(Before-and-after page screenshots)
***
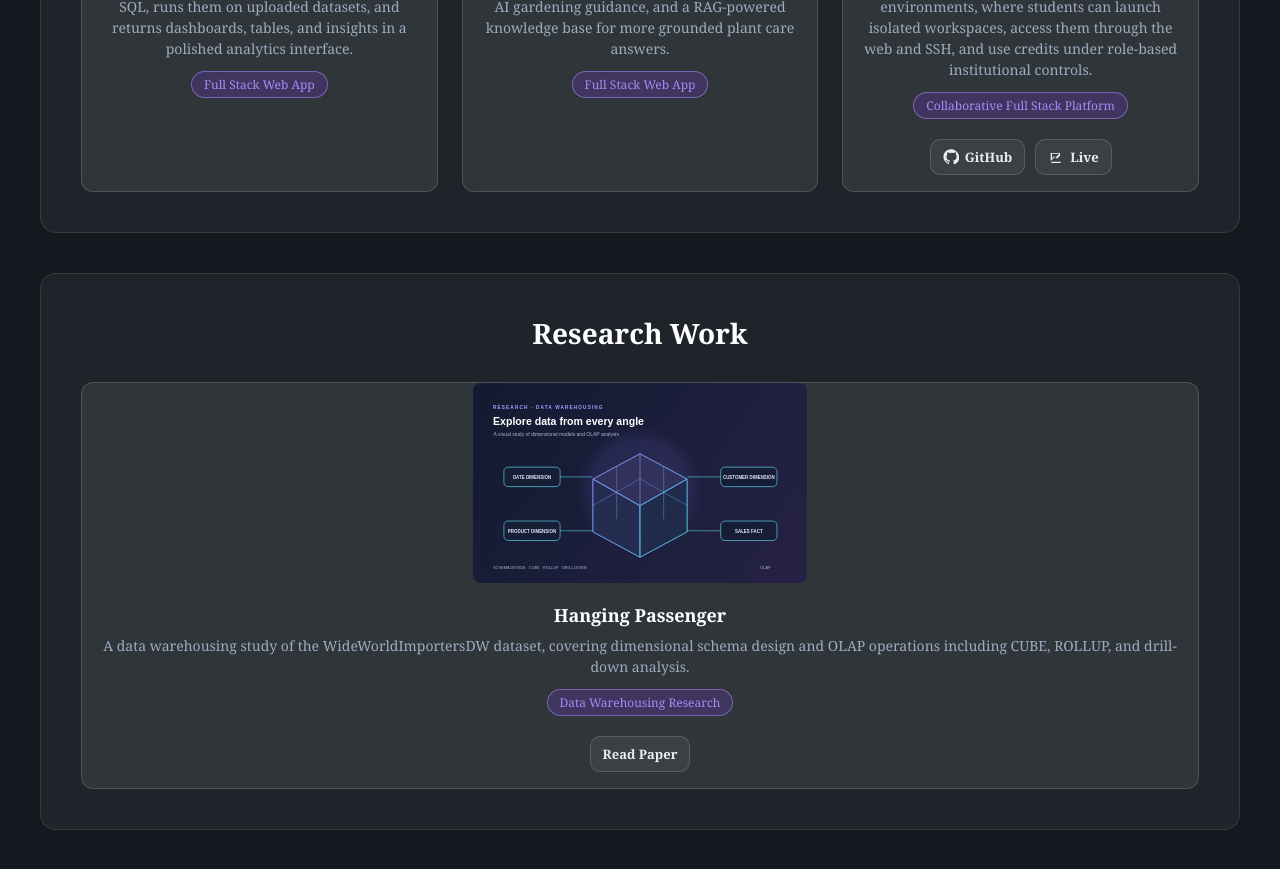
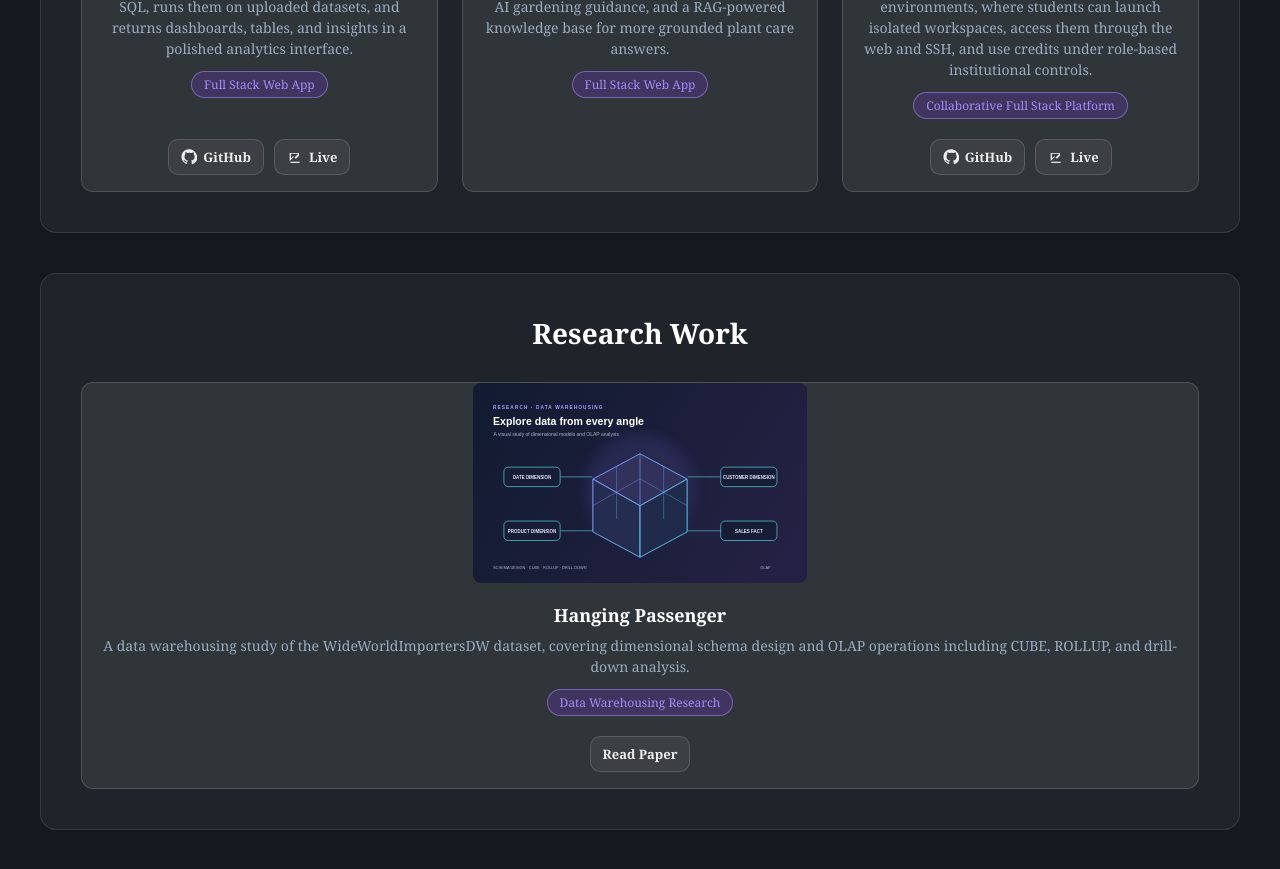
Before and after one commit to CodedGrimoire/Tazkia_portfolio, a Next.js app: page / in a window 1280 px wide. Shown: the part 4060-4929 px from the top of the page. Built offline with nearby package versions, Linux system fonts and the light colour scheme.

Commit message:
project info fix

```diff
--- a/app/components/project.js
+++ b/app/components/project.js
@@ -125,8 +125,8 @@ const projects = [
     name: "DataPilot AI",
     description: "DataPilot AI is an AI spreadsheet workspace that turns natural-language questions into safe SQL, runs them on uploaded datasets, and returns dashboards, tables, and insights in a polished analytics interface.",
     image: "/datapilot.png",
-    githubLink: "",
-    livelink: "",
+    githubLink: "https://github.com/CodedGrimoire/NLtoSQLfrontend",
+    livelink: "https://datapilot-nine.vercel.app/",
     videoLink: "",
     type: "Full Stack Web App",
     tags: [
```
***
> Prompt
Write the entries above out again exactly, but not the pictures.

> Your solution
Before and after one commit to CodedGrimoire/Tazkia_portfolio, a Next.js app: page / in a window 1280 px wide. Shown: the part 4060-4929 px from the top of the page. Built offline with nearby package versions, Linux system fonts and the light colour scheme.

Commit message:
project info fix

```diff
--- a/app/components/project.js
+++ b/app/components/project.js
@@ -125,8 +125,8 @@ const projects = [
     name: "DataPilot AI",
     description: "DataPilot AI is an AI spreadsheet workspace that turns natural-language questions into safe SQL, runs them on uploaded datasets, and returns dashboards, tables, and insights in a polished analytics interface.",
     image: "/datapilot.png",
-    githubLink: "",
-    livelink: "",
+    githubLink: "https://github.com/CodedGrimoire/NLtoSQLfrontend",
+    livelink: "https://datapilot-nine.vercel.app/",
     videoLink: "",
     type: "Full Stack Web App",
     tags: [
```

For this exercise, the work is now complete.